A lot of work centred around men’s mental health is being driven forward in Derry by local groups but more is badly needed, Mr. Delargy said.

This too must be a top priority for the APG given the high incidence of suicide, addiction and self-harm among men, he added.

Mr. Delargy praised the extraordinary work of Foyle Search & Rescue, HURT, Zest, ARC, the Bogside & Brandywell Health Forum and others and the remarkable commitment and determination of individuals and the north west generally to support, fundraise and spread awareness.

In Derry, he said, ‘so many people have been impacted by mental health in their own families, friends, they themselves, it just hits home with everybody. I don’t think you could go to any house in Derry where there hasn’t been somebody impacted by poor mental health. So, collectively in the city, it has impacted everywhere, and I think there is a collective responsibility felt in the city now that we are going to do something together about this’.

“There are groups across the north, but particularly across the north west and particularly in Derry set up on the back of crisis and of dire need. We are really, really lucky to have them.

“We are keen to work with all those groups and we have already met a number of them but we are really keen to build on that and to build those groups as well because I think the work they are doing is absolutely fantastic.

“You see people year after year stepping forward volunteering their time, their efforts. Even the amount of money raised for FSR says a lot about people in Derry and how that affects them that people are constantly fundraising and realising how important FSR and other charities are, but you need the statutory funding as well. You need the government weighing in behind that.

“Coming from Derry you couldn’t fail to be inspired by the likes of Danny Quigley, Gary Rutherford. The Bogside & Brandywell Health Forum have been really proactive in getting out to every part of town.

“At a community level and individual level people are making a real difference and we now need to see an Executive formed, so people are supported in that from a statutory and government level.”

Before he began his career as a politician, Pádraig and his family set up the Patricia Hughes bursary scheme named for his aunt who was a much loved teacher at St. Columb’s College. Patricia died suddenly back in 2016.

Pádraig said he felt ‘privileged and honoured’ to lead as chair of the APG ‘and obviously it is a personal passion of mine because of having lost Patricia’.

Collective Voice

Mr. Delargy said that the ‘DUP block’ on returning to a functioning Executive was impacting on the ability to hit the ground running with the new Mental Health Strategy. The Strategy was unveiled recently by Health Minister Robin Swann and Mental Health Champion Siobhán O’Neill, with Finance Minister Conor Murphy pledging £80m a year towards it.

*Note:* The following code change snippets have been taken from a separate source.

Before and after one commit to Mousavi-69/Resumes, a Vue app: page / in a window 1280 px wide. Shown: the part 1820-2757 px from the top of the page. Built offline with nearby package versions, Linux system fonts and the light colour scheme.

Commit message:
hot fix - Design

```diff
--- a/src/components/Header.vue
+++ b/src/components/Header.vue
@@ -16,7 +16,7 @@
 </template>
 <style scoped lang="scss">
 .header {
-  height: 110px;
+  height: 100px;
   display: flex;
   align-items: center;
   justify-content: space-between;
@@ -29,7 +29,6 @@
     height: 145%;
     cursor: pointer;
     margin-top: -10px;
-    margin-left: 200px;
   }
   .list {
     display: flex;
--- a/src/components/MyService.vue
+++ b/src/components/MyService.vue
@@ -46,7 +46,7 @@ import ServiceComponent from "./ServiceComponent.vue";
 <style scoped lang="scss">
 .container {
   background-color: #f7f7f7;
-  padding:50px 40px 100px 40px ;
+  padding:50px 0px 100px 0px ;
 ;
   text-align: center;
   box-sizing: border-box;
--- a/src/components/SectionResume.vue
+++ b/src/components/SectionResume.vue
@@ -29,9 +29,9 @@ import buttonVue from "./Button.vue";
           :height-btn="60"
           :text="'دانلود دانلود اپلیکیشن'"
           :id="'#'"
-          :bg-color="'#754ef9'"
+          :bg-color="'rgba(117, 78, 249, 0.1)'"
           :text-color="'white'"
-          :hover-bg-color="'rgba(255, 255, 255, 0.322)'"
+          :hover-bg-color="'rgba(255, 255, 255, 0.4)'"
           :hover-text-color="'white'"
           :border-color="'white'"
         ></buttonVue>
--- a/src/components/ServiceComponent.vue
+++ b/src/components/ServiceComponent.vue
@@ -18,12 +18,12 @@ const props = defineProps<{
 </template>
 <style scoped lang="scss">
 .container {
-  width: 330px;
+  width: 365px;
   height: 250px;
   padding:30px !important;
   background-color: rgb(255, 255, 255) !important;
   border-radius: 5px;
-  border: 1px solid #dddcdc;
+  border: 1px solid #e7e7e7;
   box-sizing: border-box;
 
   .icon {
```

The major increase in funding, the Derry politician said, ‘was a great sign of things to come, a benchmark, saying, we do see it as a priority; Sinn Féin see this is a priority, but we want to see that money now rolled out and the strategy implemented. There is no point in it sitting on a shelf. You can plan and plan all day but without the resources and the money behind it you are struggling with what you can do, so what we want to make sure now more broadly is that we get the Executive up and running so this group isn’t a talking shop but is instead implementing what needs to happen’.

Mr. Delargy also appealed to all parties to play their part. “What I’m saying to parties who are not as well represented on that group at the minute, the DUP in particular, is that we need you on this group, we need you to be working with us and we need your support if we are going to deliver this properly.

“It affects people in unionist areas as much as in nationalist areas so we need that collective voice.”

*Anyone in distress in NI can contact Lifeline 24/7 helpline for free on 0808 808 8000 in; The Samaritans 24/7 on 02871 265511 or Freephone 116 123 in confidence. Anyone in distress in RoI can contact Pieta House free on 1800 247 247; TEXT Crisis Textline Ireland on 50808 - a free 24/7 text service; Ring Samaritans 24/7 on freephone number 116-123.